Beckett: I would think creating a book dealing with psychological
disorders would be a daunting task. How much research did you do for
The Scribbler, and is the technique used for rehabilitating Suki’s
multiple personalities something created by you whole-cloth, or did
you come across it in your research?
Schaffer: The Siamese Burn Therapy is a metaphor for the machine-like
nature of authority or the general rigidity of the modern world. Seems
like the more free we get and the more enlightened we become, the more
we tie ourselves up with rules and regulations. The idea of a machine
that resets you back to normal mental health displays a certain
arrogant assumption that the people who made the machine know what
mental health is. I’ve spent a lot of time researching various forms
of psychology, I live in a house with psychologists so the place is
filled with text books, but The Scribbler isn’t really about that
stuff. It’s all just a metaphor for life in the twenty-first century
where everyone is expected to think in a particular way or do their
jobs by the book without question, and this kind of
spreadsheet-mentality leaves no room for personal style. Individuality
is slowly becoming outlawed. To me, that’s insanity. Surely we don’t
want to live like ants, right? The Scribbler is basically saying that
the more you suppress people’s creativity, the more creative they will
become. It’s an optimistic book looking towards a world where the
people with all the answers finally realise they don’t know shit and
stop hassling the rest of us with their theories.
In other words, the central theme of the book is to be yourself and embrace your creativity and individuality - the how and why of the machine wasn't that important to Schaffer. It's what it makes the characters become that is.
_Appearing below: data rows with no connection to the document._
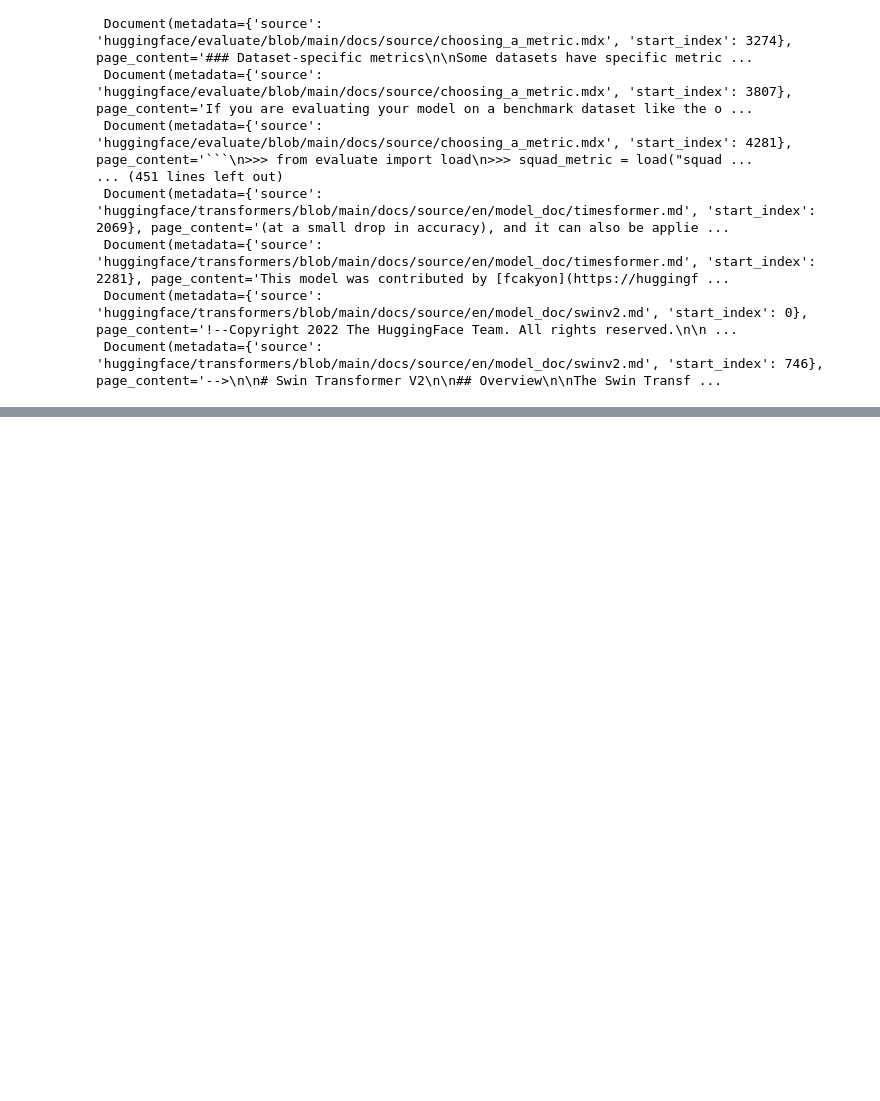
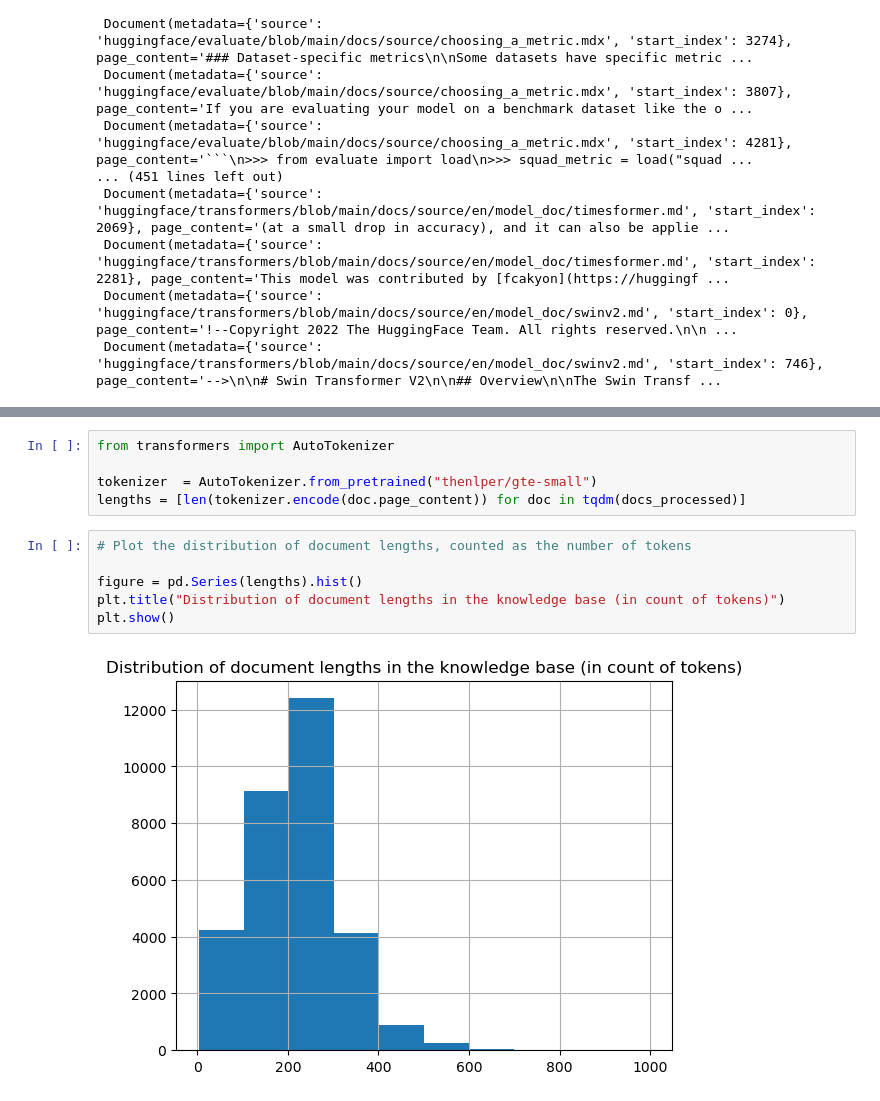
Before and after one commit to ronaknavadiya/Advanced-RAG-on-KB-article-using-LangChain-and-open-source-LLM, a Jupyter notebook: main.ipynb, the cells around one changed output, grey strips where cells are left out. Drawn from its saved outputs; the diff is of its cells as text; blank space fills up the shorter version.

```diff
--- a/main.ipynb
+++ b/main.ipynb
@@ -97,0 +110,13 @@ docs_processed
+# %%
+from transformers import AutoTokenizer
+
+tokenizer  = AutoTokenizer.from_pretrained("thenlper/gte-small")
+lengths = [len(tokenizer.encode(doc.page_content)) for doc in tqdm(docs_processed)]
+# %%
+# Plot the distribution of document lengths, counted as the number of tokens
+
+figure = pd.Series(lengths).hist()
+plt.title("Distribution of document lengths in the knowledge base (in count of tokens)")
+plt.show()
+# %% [output]
+[figure, added]
```
Also changed, not shown: parts of 5 cells of this notebook.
So to summarise, as best as I can see it:
- Suki/The Scribbler is special and has the ability and knowledge to modify the machine. We don't know how. Schaffer's quotes suggest that it's her secret personality and that it's just stronger than she knows - that's all the depth we get it unfortunately. Whether the machine made it stronger, or it was strong to begin with, is also unclear.
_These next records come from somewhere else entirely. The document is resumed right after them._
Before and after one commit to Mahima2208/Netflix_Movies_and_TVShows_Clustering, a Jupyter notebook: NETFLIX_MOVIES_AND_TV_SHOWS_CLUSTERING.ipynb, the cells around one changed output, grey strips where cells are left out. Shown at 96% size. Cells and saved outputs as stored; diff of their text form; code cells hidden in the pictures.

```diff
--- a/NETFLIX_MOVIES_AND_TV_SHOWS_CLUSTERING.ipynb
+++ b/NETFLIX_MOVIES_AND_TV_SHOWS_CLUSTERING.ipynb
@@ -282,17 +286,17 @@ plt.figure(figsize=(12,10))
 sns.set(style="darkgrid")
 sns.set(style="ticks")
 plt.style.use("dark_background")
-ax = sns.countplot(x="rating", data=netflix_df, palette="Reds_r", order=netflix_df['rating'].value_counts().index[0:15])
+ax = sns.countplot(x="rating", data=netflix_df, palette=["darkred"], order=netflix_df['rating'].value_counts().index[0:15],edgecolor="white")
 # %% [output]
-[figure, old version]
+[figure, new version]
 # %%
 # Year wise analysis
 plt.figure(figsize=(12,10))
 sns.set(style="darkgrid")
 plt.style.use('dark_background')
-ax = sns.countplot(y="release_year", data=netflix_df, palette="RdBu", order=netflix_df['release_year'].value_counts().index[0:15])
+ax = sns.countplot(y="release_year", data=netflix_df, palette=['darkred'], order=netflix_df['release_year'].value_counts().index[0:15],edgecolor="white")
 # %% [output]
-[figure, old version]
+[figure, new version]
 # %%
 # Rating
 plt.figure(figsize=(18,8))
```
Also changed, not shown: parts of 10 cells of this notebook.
- By modifying the machine, she enables everyone to become who they truly are, i.e. to give power and strength to their inner personalities.
- As a film based on a very short graphic novel, there was never a long, detailed back story to turn to.
- The graphic novel has fairly mixed reviews (as does the film), with the biggest criticism being style over substance - i.e. everything looks pretty and the cast (in the film in particular) are great, but the plot is lacking and incomplete.